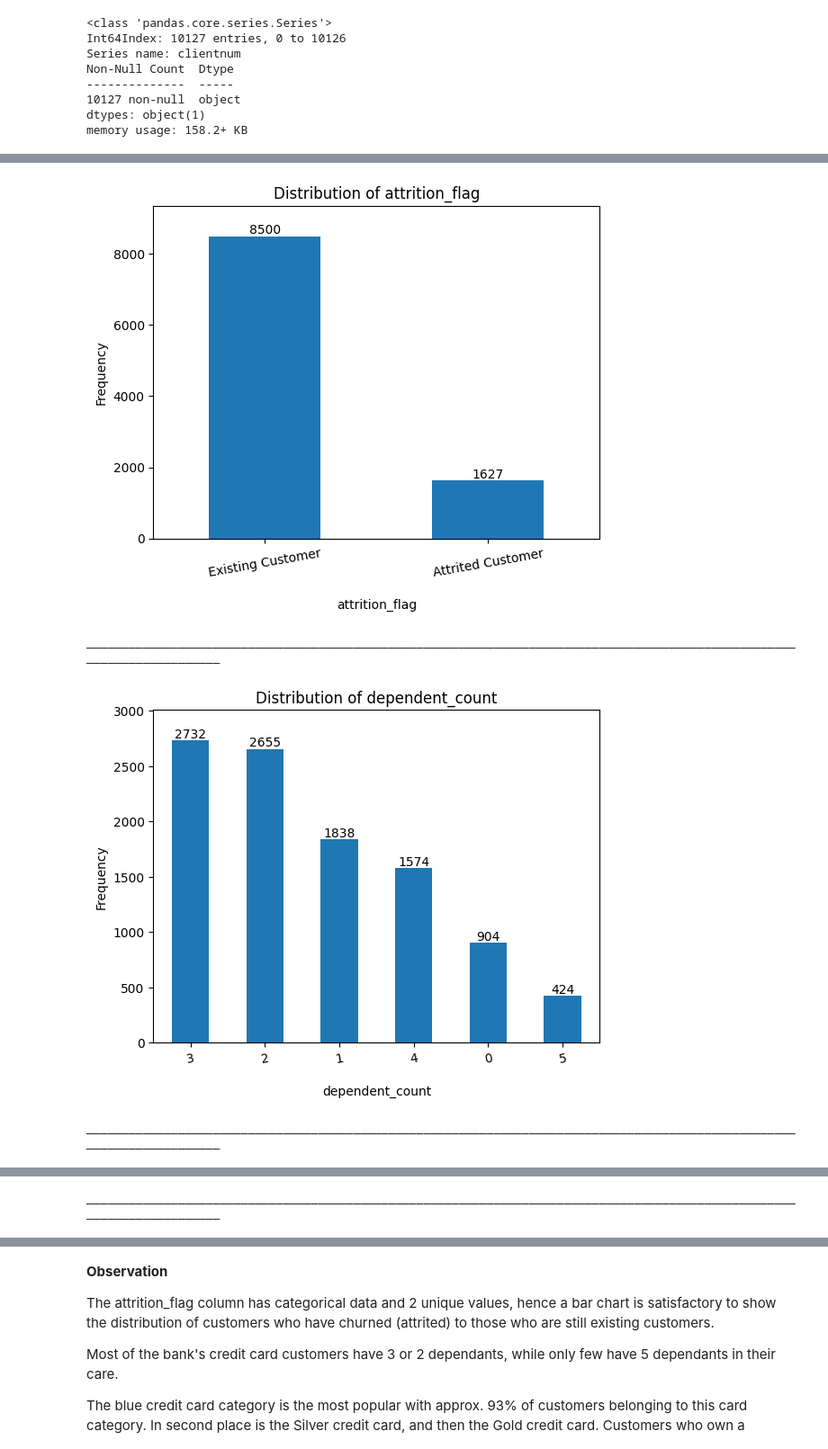
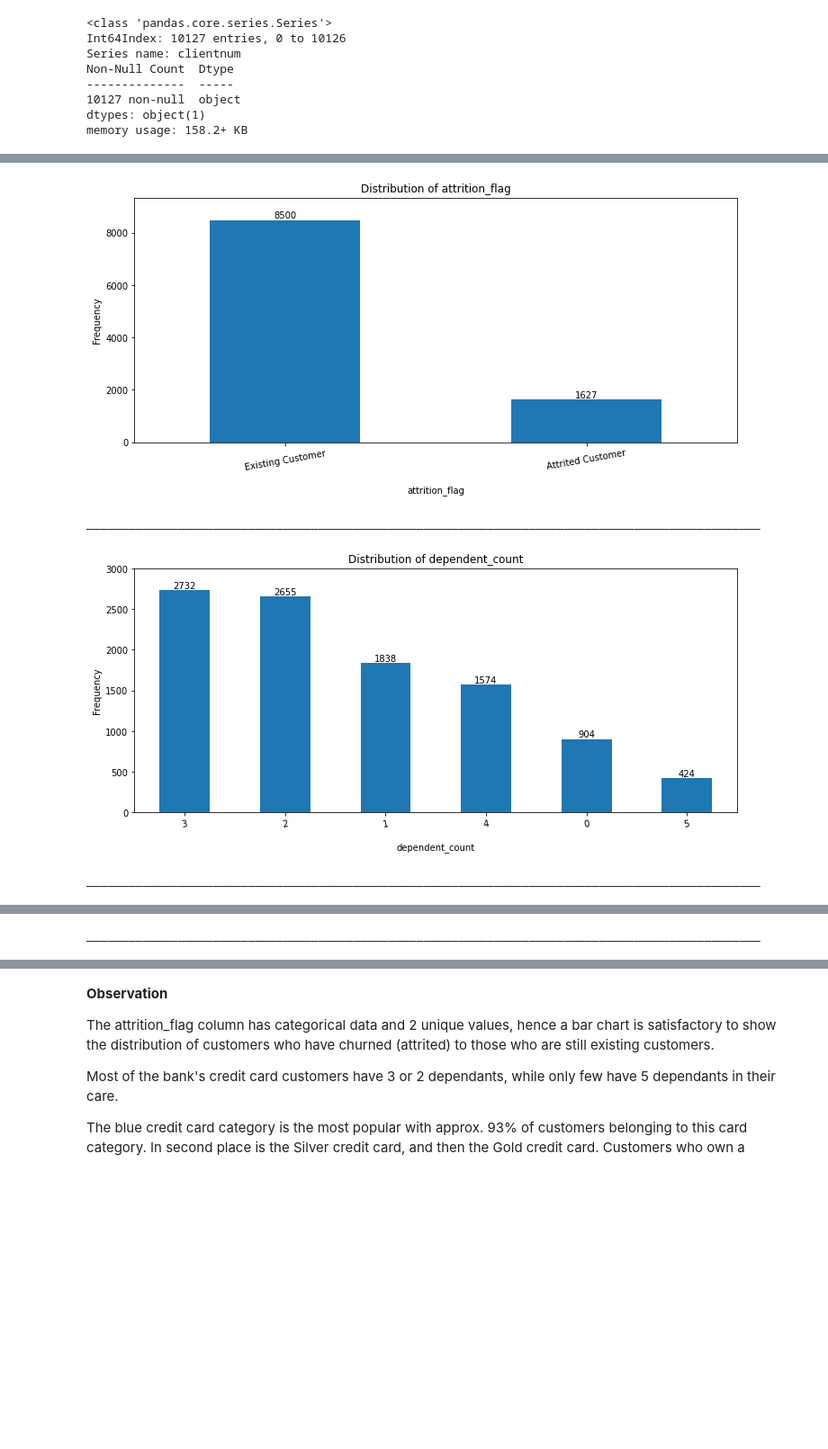
Before and after one commit to nsikan-udoma/customer_churn_analysis-SQL-Python-Tableau, a Jupyter notebook: Supporting Files/notebook.ipynb, the cells around one changed output, grey strips where cells are left out. Shown at 90% size. Drawn from its saved outputs; the diff is of its cells as text; code cells hidden in the pictures; blank space fills up the shorter version.

```diff
--- a/Supporting Files/notebook.ipynb
+++ b/Supporting Files/notebook.ipynb
@@ -848,39 +872,42 @@ for column_name in df.columns:
     if unique_count < 10:
         # Count the frequency of each entity type
         entity_counts = df[column_name].value_counts()
 
         # Plot the frequency distribution as a bar plot
+        plt.figure(figsize=(12,5))
         ax = entity_counts.plot(kind='bar', title= f"Distribution of {column_name}", xlabel= f"\n{column_name}", ylabel= "Frequency", legend=False)
 
         ax.bar_label(ax.containers[0], label_type= 'edge')
         ax.margins(y=0.1)
 
         plt.xticks(rotation=10)
         plt.show();
 
-        print("_" * 120)
-        print("\n")
+        border_line = "_" * int(fig.get_size_inches()[0] * fig.get_size_inches()[1] + fig.dpi)
+        print(border_line)
+        print("\n"*2)
 
     # Skip plotting the distribution of the 'clientnum' variable as this is just a unique identifier
     elif column_name == 'clientnum':
         continue
 
     # If the column has too many unique values (>10) then show the distribution using a histogram plot instead
     else:
         # Set the chart size
         plt.figure(figsize=(12,5))
         # Set the color of the bars
         plot_color = sns.color_palette()[0]
         # Plot the distribution histograms
-        sns.histplot(x = column_name, data = df, color = plot_color, kde = True)
+        plot = sns.histplot(x = column_name, data = df, color = plot_color, kde = True)
         # Set the plot title
         plt.title(f'Distribution of {column_name}\n')
         plt.show()
 
-        print("_" * 120)
-        print("\n")
+        border_line = "_" * int(fig.get_size_inches()[0] * fig.get_size_inches()[1] + fig.dpi)
+        print(border_line)
+        print("\n"*2)
 # %% [output]
-[figure, old version]
+[figure, new version]
-________________________________________________________________________________________________________________________
+________________________________________________________________________________________________
-[figure, old version]
+[figure, new version]
-________________________________________________________________________________________________________________________
+________________________________________________________________________________________________
@@ -888 +915 @@ ________________________________________________________________________________
-________________________________________________________________________________________________________________________
+________________________________________________________________________________________________
```
Also changed, not shown: parts of 24 cells of this notebook.
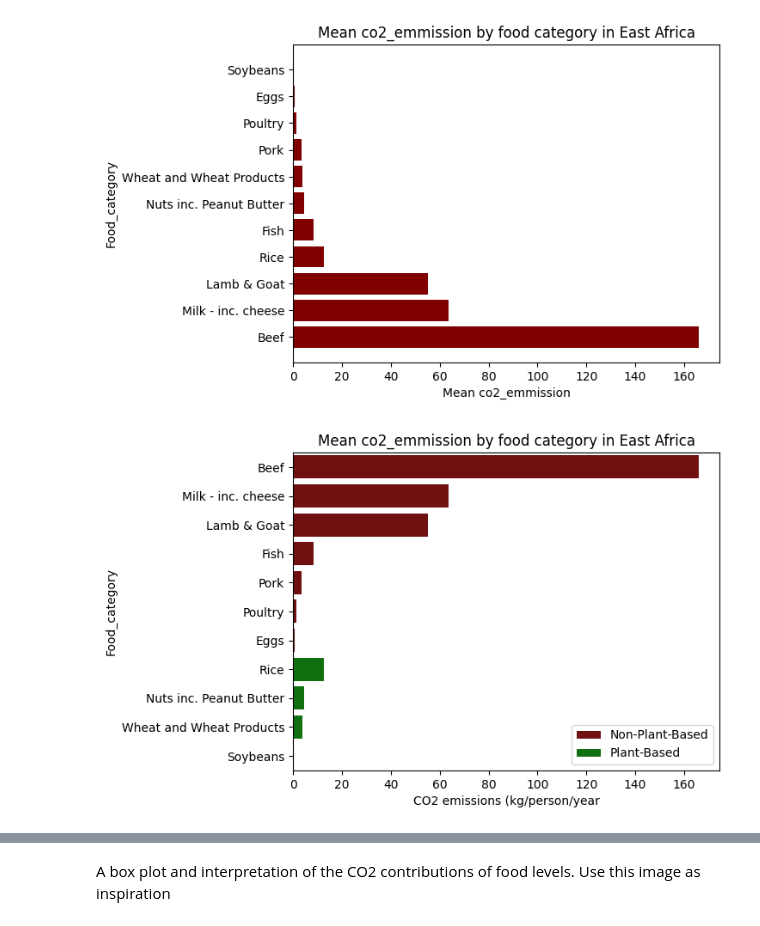
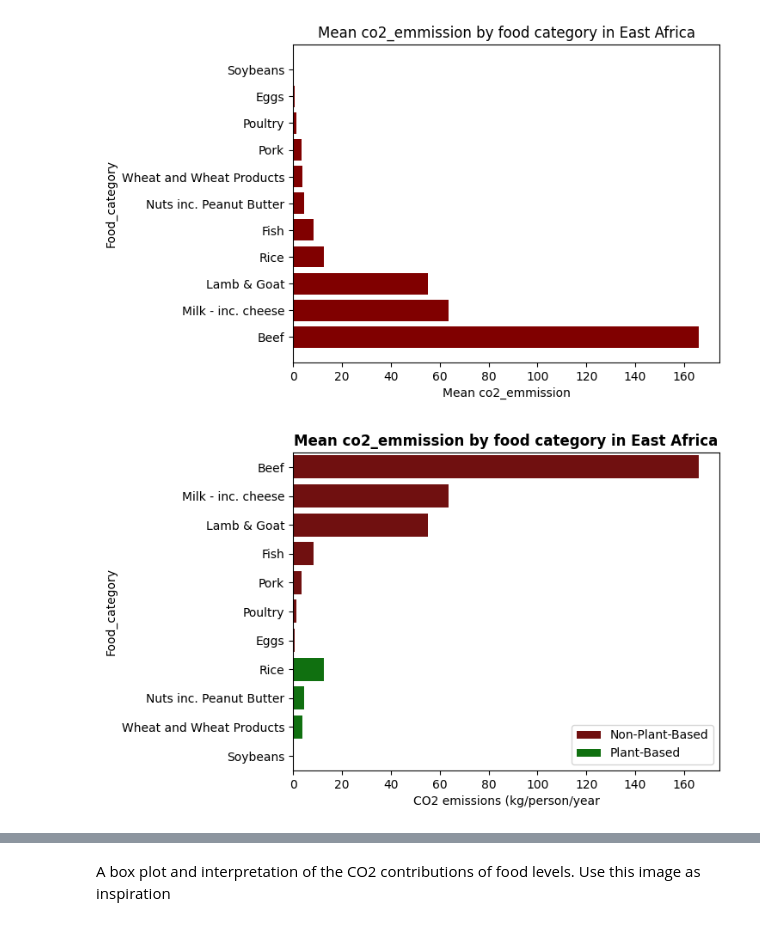
Before and after one commit to Mercymerine/Pandas-Analysis, a Jupyter notebook: food_carbon_footprint.ipynb, the cells around one changed output, grey strips where cells are left out. Drawn from its saved outputs; the diff is of its cells as text; code cells hidden in the pictures.

```diff
--- a/food_carbon_footprint.ipynb
+++ b/food_carbon_footprint.ipynb
@@ -226,11 +226,11 @@ plt.show()
 # %%
 
 sns.barplot(x='co2_emmission', y='food_category', data = sorted_food_country_df[~sorted_food_country_df['is_plant_based']], color='maroon', label='Non-Plant-Based')
 sns.barplot(x='co2_emmission', y ='food_category', data = sorted_food_country_df[sorted_food_country_df['is_plant_based']], color='green', label='Plant-Based')
 plt.legend()
 plt.xlabel('CO2 emissions (kg/person/year')
 plt.ylabel('Food_category')
-plt.title('Mean co2_emmission by food category in East Africa')
+plt.title('Mean co2_emmission by food category in East Africa', fontweight='bold')
 plt.show()
 # %% [output]
-[figure, old version]
+[figure, new version]
```
Also changed, not shown: parts of 6 cells of this notebook.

::::::::::

THE PROBLEM:
Without the pictures, restate all the entries above exactly.

SOLUTION FOR THIS PROBLEM:
Before and after one commit to nsikan-udoma/customer_churn_analysis-SQL-Python-Tableau, a Jupyter notebook: Supporting Files/notebook.ipynb, the cells around one changed output, grey strips where cells are left out. Shown at 90% size. Drawn from its saved outputs; the diff is of its cells as text; code cells hidden in the pictures; blank space fills up the shorter version.

```diff
--- a/Supporting Files/notebook.ipynb
+++ b/Supporting Files/notebook.ipynb
@@ -848,39 +872,42 @@ for column_name in df.columns:
     if unique_count < 10:
         # Count the frequency of each entity type
         entity_counts = df[column_name].value_counts()
 
         # Plot the frequency distribution as a bar plot
+        plt.figure(figsize=(12,5))
         ax = entity_counts.plot(kind='bar', title= f"Distribution of {column_name}", xlabel= f"\n{column_name}", ylabel= "Frequency", legend=False)
 
         ax.bar_label(ax.containers[0], label_type= 'edge')
         ax.margins(y=0.1)
 
         plt.xticks(rotation=10)
         plt.show();
 
-        print("_" * 120)
-        print("\n")
+        border_line = "_" * int(fig.get_size_inches()[0] * fig.get_size_inches()[1] + fig.dpi)
+        print(border_line)
+        print("\n"*2)
 
     # Skip plotting the distribution of the 'clientnum' variable as this is just a unique identifier
     elif column_name == 'clientnum':
         continue
 
     # If the column has too many unique values (>10) then show the distribution using a histogram plot instead
     else:
         # Set the chart size
         plt.figure(figsize=(12,5))
         # Set the color of the bars
         plot_color = sns.color_palette()[0]
         # Plot the distribution histograms
-        sns.histplot(x = column_name, data = df, color = plot_color, kde = True)
+        plot = sns.histplot(x = column_name, data = df, color = plot_color, kde = True)
         # Set the plot title
         plt.title(f'Distribution of {column_name}\n')
         plt.show()
 
-        print("_" * 120)
-        print("\n")
+        border_line = "_" * int(fig.get_size_inches()[0] * fig.get_size_inches()[1] + fig.dpi)
+        print(border_line)
+        print("\n"*2)
 # %% [output]
-[figure, old version]
+[figure, new version]
-________________________________________________________________________________________________________________________
+________________________________________________________________________________________________
-[figure, old version]
+[figure, new version]
-________________________________________________________________________________________________________________________
+________________________________________________________________________________________________
@@ -888 +915 @@ ________________________________________________________________________________
-________________________________________________________________________________________________________________________
+________________________________________________________________________________________________
```
Also changed, not shown: parts of 24 cells of this notebook.
Before and after one commit to Mercymerine/Pandas-Analysis, a Jupyter notebook: food_carbon_footprint.ipynb, the cells around one changed output, grey strips where cells are left out. Drawn from its saved outputs; the diff is of its cells as text; code cells hidden in the pictures.

```diff
--- a/food_carbon_footprint.ipynb
+++ b/food_carbon_footprint.ipynb
@@ -226,11 +226,11 @@ plt.show()
 # %%
 
 sns.barplot(x='co2_emmission', y='food_category', data = sorted_food_country_df[~sorted_food_country_df['is_plant_based']], color='maroon', label='Non-Plant-Based')
 sns.barplot(x='co2_emmission', y ='food_category', data = sorted_food_country_df[sorted_food_country_df['is_plant_based']], color='green', label='Plant-Based')
 plt.legend()
 plt.xlabel('CO2 emissions (kg/person/year')
 plt.ylabel('Food_category')
-plt.title('Mean co2_emmission by food category in East Africa')
+plt.title('Mean co2_emmission by food category in East Africa', fontweight='bold')
 plt.show()
 # %% [output]
-[figure, old version]
+[figure, new version]
```
Also changed, not shown: parts of 6 cells of this notebook.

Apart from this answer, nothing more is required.